(Revision tracking records)
▼
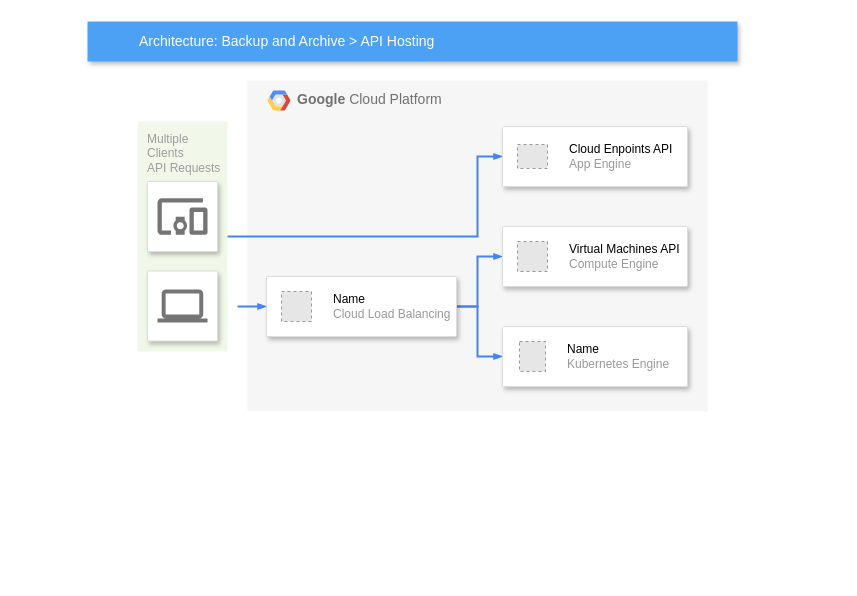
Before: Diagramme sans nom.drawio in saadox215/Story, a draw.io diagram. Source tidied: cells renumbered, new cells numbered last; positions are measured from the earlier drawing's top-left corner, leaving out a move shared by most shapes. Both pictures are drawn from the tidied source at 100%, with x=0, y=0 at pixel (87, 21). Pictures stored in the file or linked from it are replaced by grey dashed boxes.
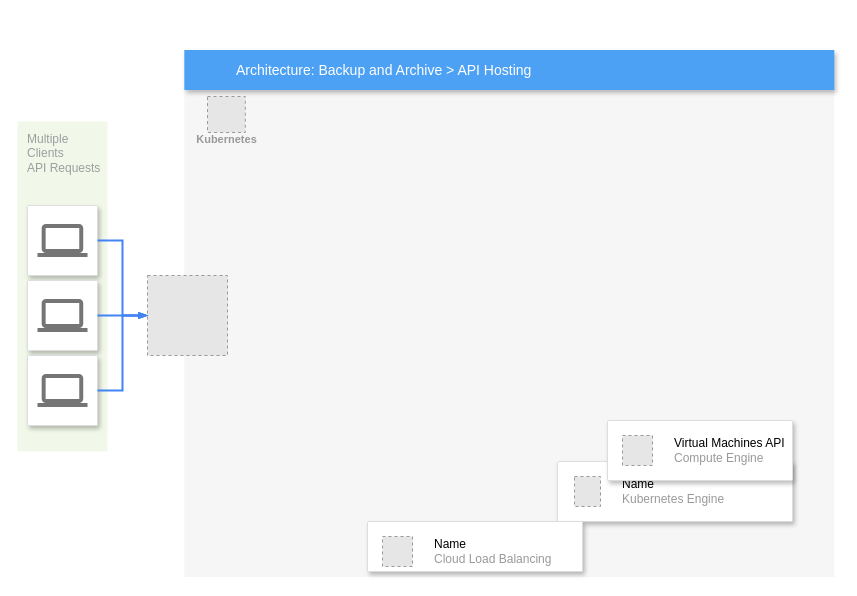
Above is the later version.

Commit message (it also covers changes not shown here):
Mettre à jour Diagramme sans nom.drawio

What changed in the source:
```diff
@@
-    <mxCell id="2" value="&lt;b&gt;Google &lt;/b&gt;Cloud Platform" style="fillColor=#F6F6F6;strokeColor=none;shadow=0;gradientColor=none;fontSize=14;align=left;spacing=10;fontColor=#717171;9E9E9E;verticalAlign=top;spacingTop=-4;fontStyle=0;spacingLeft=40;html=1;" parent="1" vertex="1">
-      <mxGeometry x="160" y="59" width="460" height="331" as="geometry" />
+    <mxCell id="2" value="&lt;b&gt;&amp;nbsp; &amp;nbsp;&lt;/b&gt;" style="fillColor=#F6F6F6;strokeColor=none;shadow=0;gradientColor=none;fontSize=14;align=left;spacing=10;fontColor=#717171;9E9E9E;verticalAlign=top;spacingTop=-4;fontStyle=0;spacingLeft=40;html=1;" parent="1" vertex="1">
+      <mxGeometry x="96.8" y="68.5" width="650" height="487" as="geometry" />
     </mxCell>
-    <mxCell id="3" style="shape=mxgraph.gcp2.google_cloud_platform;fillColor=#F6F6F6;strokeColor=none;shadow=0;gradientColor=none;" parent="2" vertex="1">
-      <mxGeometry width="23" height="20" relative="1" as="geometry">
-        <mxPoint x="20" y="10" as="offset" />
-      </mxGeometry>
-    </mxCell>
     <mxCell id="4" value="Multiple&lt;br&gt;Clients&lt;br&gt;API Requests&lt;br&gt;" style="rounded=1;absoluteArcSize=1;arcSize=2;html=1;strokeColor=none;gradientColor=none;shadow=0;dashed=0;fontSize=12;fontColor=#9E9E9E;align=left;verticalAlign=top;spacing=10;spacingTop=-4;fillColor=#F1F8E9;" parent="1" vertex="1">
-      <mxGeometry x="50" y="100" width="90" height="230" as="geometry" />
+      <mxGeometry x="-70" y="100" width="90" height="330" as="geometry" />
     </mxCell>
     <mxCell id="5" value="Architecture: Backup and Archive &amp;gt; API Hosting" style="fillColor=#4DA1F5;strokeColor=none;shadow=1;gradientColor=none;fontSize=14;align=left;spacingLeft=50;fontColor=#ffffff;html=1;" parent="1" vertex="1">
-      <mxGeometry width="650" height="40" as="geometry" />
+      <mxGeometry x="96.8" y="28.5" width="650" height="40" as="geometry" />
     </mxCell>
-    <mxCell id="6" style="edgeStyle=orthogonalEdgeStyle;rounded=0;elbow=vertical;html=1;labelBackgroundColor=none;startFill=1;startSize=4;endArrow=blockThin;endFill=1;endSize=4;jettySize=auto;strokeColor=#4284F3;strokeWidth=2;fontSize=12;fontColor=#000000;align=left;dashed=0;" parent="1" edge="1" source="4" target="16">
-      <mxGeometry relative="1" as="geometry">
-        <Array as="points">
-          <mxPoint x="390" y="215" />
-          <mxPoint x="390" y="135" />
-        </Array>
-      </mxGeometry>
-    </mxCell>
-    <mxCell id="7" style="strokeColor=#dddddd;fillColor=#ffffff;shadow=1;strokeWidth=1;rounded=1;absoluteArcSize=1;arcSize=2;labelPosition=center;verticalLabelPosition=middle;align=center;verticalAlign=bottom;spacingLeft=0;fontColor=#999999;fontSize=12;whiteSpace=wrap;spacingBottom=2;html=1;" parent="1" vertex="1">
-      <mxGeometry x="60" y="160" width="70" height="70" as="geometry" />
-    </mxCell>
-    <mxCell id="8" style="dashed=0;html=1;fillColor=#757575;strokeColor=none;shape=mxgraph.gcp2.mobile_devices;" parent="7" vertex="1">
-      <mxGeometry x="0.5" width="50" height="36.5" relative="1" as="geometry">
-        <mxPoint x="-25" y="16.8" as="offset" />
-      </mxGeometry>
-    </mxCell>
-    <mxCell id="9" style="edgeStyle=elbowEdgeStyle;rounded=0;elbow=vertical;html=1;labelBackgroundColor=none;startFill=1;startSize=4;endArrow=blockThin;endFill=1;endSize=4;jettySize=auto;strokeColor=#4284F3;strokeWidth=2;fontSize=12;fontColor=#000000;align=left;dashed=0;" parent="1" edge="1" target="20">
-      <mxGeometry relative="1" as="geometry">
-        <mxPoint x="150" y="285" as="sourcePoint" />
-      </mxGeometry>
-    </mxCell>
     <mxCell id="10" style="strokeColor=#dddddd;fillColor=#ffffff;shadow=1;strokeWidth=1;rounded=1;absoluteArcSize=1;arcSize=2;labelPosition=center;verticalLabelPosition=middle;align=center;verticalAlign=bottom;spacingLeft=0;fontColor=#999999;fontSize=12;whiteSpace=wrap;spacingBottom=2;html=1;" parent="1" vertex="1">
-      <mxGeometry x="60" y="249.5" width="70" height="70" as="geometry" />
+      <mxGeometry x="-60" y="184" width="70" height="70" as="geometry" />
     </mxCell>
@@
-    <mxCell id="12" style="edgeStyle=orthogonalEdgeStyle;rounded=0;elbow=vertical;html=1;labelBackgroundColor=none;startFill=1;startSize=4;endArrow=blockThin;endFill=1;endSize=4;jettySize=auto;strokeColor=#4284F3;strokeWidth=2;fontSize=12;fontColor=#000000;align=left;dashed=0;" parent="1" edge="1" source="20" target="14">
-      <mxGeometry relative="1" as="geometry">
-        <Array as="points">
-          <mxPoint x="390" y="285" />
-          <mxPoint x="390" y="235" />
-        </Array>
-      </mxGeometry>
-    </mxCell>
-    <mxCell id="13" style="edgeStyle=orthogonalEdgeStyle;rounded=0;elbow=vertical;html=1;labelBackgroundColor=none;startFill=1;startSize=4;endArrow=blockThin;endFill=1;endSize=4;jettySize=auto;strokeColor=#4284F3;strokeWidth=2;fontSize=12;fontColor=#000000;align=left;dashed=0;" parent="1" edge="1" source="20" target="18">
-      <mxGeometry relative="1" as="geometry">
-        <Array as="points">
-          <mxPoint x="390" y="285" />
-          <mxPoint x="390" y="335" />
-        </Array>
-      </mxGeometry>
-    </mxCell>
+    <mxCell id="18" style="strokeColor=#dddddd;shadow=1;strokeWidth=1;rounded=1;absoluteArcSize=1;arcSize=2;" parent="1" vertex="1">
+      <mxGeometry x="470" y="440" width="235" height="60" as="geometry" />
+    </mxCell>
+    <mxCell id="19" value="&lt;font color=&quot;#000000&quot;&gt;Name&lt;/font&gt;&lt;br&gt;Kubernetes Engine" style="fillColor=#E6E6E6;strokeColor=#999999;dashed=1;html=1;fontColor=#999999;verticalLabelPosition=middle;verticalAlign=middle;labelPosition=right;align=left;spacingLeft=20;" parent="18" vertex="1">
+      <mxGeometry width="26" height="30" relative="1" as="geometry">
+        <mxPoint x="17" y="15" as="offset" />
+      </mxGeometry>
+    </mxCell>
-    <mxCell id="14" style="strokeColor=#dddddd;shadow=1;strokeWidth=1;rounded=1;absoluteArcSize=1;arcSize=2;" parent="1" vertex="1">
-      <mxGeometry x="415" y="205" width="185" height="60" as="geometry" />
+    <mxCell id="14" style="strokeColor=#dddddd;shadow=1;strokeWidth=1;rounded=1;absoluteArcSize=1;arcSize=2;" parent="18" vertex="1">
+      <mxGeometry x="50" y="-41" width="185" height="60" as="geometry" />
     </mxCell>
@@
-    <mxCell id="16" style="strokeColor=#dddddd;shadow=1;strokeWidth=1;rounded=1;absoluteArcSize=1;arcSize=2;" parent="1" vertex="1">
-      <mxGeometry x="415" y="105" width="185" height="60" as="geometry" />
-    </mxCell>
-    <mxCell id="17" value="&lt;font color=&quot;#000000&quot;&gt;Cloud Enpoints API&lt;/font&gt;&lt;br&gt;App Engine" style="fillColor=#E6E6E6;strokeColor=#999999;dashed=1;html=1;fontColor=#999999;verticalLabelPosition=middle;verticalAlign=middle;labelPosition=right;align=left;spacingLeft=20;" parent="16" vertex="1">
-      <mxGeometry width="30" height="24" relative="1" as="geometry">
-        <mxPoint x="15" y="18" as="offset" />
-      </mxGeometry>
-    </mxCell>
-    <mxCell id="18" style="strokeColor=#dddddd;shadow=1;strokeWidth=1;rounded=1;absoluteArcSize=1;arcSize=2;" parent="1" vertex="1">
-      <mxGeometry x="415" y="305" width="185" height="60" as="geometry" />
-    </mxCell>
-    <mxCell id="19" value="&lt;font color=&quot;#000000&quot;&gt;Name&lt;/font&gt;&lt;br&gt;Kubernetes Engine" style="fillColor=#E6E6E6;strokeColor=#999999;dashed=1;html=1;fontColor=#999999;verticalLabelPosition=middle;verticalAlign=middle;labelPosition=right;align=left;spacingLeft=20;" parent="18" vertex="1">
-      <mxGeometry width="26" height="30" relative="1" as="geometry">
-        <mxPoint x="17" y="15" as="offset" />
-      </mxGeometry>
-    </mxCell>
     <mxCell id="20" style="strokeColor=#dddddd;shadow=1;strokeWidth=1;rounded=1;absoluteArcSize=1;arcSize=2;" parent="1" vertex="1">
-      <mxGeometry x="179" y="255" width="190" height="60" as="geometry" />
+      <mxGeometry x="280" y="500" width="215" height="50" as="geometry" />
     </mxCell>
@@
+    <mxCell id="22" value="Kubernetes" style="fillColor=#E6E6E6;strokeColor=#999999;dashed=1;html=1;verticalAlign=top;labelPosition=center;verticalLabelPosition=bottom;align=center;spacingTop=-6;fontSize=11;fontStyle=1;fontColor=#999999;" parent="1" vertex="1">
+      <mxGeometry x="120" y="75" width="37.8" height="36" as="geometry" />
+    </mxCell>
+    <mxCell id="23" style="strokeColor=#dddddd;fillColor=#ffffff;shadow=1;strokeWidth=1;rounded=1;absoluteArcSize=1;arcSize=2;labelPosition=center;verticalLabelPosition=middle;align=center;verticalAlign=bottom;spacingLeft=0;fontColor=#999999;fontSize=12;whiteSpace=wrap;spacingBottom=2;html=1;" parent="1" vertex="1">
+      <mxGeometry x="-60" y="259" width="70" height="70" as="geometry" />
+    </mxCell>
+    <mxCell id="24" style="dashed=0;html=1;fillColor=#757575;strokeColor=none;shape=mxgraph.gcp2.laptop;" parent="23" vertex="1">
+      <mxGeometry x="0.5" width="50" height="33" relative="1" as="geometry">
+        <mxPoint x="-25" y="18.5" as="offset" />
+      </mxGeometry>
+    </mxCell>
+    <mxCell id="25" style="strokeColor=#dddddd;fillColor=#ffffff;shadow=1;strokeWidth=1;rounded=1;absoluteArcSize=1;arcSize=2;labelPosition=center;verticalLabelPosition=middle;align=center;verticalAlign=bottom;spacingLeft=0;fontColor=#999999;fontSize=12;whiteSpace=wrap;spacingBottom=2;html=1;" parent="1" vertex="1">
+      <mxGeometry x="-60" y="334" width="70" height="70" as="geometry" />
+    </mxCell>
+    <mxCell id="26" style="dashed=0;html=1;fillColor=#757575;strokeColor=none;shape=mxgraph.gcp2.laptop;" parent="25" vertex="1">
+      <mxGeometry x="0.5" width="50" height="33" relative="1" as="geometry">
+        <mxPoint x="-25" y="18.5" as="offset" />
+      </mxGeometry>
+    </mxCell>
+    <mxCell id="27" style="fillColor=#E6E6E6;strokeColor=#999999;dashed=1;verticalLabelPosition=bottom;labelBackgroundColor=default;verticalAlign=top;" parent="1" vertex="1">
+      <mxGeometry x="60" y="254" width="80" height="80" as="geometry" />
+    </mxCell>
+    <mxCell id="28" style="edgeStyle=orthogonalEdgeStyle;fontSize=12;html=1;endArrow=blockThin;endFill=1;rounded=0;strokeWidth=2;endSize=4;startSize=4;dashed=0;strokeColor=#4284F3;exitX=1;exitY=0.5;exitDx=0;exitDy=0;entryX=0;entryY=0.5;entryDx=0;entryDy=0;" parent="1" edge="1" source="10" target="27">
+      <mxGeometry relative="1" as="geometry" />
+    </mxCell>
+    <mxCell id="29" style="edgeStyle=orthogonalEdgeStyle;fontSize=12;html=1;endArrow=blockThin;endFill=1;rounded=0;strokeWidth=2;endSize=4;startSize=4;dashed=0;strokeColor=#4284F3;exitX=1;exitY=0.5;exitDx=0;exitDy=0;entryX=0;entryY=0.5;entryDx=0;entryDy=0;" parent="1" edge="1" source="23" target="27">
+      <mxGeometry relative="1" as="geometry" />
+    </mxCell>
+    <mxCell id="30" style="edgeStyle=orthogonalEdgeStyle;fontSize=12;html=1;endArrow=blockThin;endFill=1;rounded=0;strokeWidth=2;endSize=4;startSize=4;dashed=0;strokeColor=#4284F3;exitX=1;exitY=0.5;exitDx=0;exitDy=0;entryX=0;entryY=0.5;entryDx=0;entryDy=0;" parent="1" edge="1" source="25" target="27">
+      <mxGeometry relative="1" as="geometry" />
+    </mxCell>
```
▲
**TO DO**
What is needed is a copy of every line above in which "laptop" appears.

**SOLUTION FOR THIS PROBLEM**
+    <mxCell id="24" style="dashed=0;html=1;fillColor=#757575;strokeColor=none;shape=mxgraph.gcp2.laptop;" parent="23" vertex="1">
+    <mxCell id="26" style="dashed=0;html=1;fillColor=#757575;strokeColor=none;shape=mxgraph.gcp2.laptop;" parent="25" vertex="1">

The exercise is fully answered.